- _YOUR OBJECTIVE_
Could you copy each line of the entries that contains "content"?

[Web page edit records]
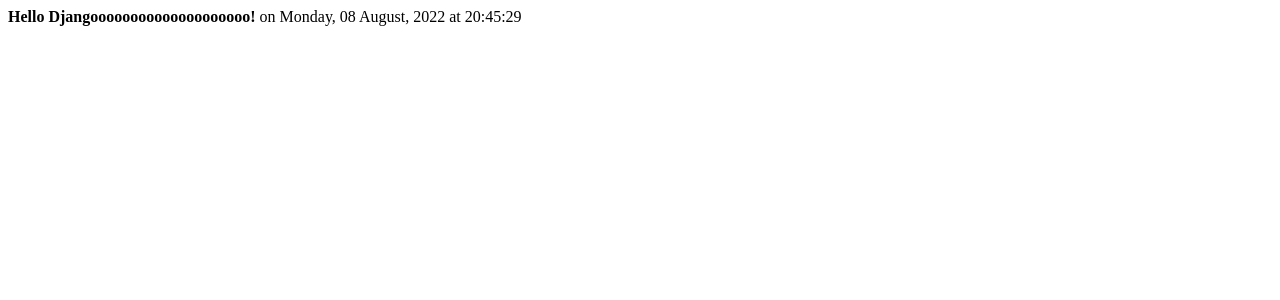
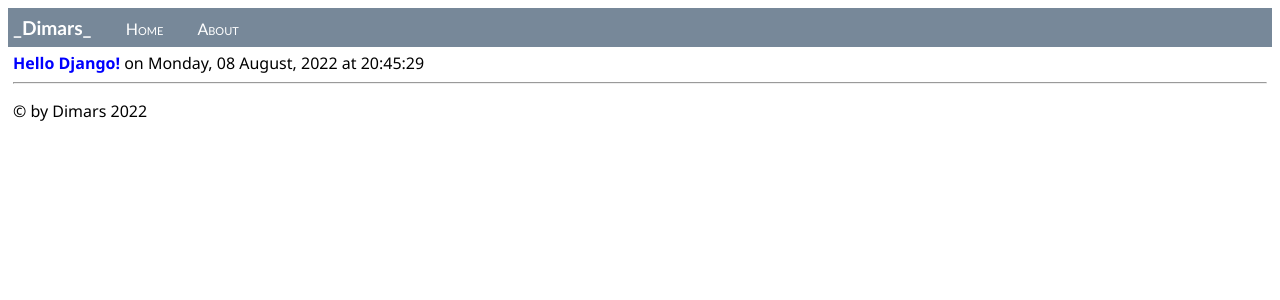
Before and after one commit to Shecter67/DjangoWebProject1, a Django app: page / in a window 1280 px wide. Shown: the top 300 px of the page. Run offline with Django 3.2, Linux system fonts and the light colour scheme.

Commit message:
StepThree

```diff
--- a/DjangoWebProject1/urls.py
+++ b/DjangoWebProject1/urls.py
@@ -14,4 +14,5 @@ import testDjango1.views
 urlpatterns = [
     url(r'^$', testDjango1.views.index, name='index'),
     url(r'^home$', testDjango1.views.index, name='home'),
+    url(r'^about$', testDjango1.views.about, name='about'),
 ]
--- /dev/null
+++ b/testDjango1/static/site.css
@@ -0,0 +1,31 @@
+.message {
+    font-weight: 600;
+    color: blue;
+}
+.navbar {
+    background-color: lightslategray;
+    font-size: 1em;
+    font-family: 'Trebuchet MS', 'Lucida Sans Unicode', 'Lucida Grande', 'Lucida Sans', Arial, sans-serif;
+    color: white;
+    padding: 8px 5px 8px 5px;
+}
+
+.navbar a {
+    text-decoration: none;
+    color: inherit;
+}
+
+.navbar-brand {
+    font-size: 1.2em;
+    font-weight: 600;
+}
+
+.navbar-item {
+    font-variant: small-caps;
+    margin-left: 30px;
+}
+
+.body-content {
+    padding: 5px;
+    font-family: 'Segoe UI', Tahoma, Geneva, Verdana, sans-serif;
+}
--- /dev/null
+++ b/testDjango1/templates/testDjango1/about.html
@@ -0,0 +1,4 @@
+{% extends "testDjango1/layout.html" %}
+{% block content %}
+{{ content }}
+{% endblock %}
--- a/testDjango1/templates/testDjango1/index.html
+++ b/testDjango1/templates/testDjango1/index.html
@@ -1,8 +1,4 @@
-<html>
-<head>
-        <title>{{ title }}</title>
-    </head>
-    <body>
-        <strong>{{ message }}</strong>{{ content }}
-    </body>
-</html>
+{% extends "testDjango1/layout.html" %}
+{% block content %}
+<span class="message">{{ message }}</span>{{ content }}
+{% endblock %}
--- /dev/null
+++ b/testDjango1/templates/testDjango1/layout.html
@@ -0,0 +1,25 @@
+<!DOCTYPE html>
+<html>
+<head>
+    <meta charset="utf-8" />
+    <title>{{ title }}</title>
+    {% load static %}
+    <link rel="stylesheet" type="text/css" href="{% static 'site.css' %}" />
+</head>
+
+<body>
+    <div class="navbar">
+       <a href="/" class="navbar-brand">_Dimars_</a>
+       <a href="{% url 'home' %}" class="navbar-item">Home</a>
+       <a href="{% url 'about' %}" class="navbar-item">About</a>
+    </div>
+
+    <div class="body-content">
+{% block content %}{% endblock %}
+        <hr/>
+        <footer>
+            <p>&copy; by Dimars 2022</p>
+        </footer>
+    </div>
+</body>
+</html>
--- a/testDjango1/views.py
+++ b/testDjango1/views.py
@@ -14,7 +14,17 @@ def index(request):
         # "index.html", # Use this code for VS 2017 15.7 and earlier
         {
             'title' : "Hello Django",
-            'message' : "Hello Djangoooooooooooooooooooo!",
+            'message' : "Hello Django!",
             'content' : " on " + now.strftime("%A, %d %B, %Y at %X")
         }
     )
+
+def about(request):
+    return render(
+        request,
+        "testDjango1/about.html",
+        {
+            'title' : "About testDjango1",
+            'content' : "Example app page for Django."
+        }
+    )
```
Also changed, not shown: 1 other file.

- _THE ANSWER_
+.body-content {
+{% block content %}
+{{ content }}
-        <strong>{{ message }}</strong>{{ content }}
+{% block content %}
+<span class="message">{{ message }}</span>{{ content }}
+    <div class="body-content">
+{% block content %}{% endblock %}
             'content' : " on " + now.strftime("%A, %d %B, %Y at %X")
+            'content' : "Example app page for Django."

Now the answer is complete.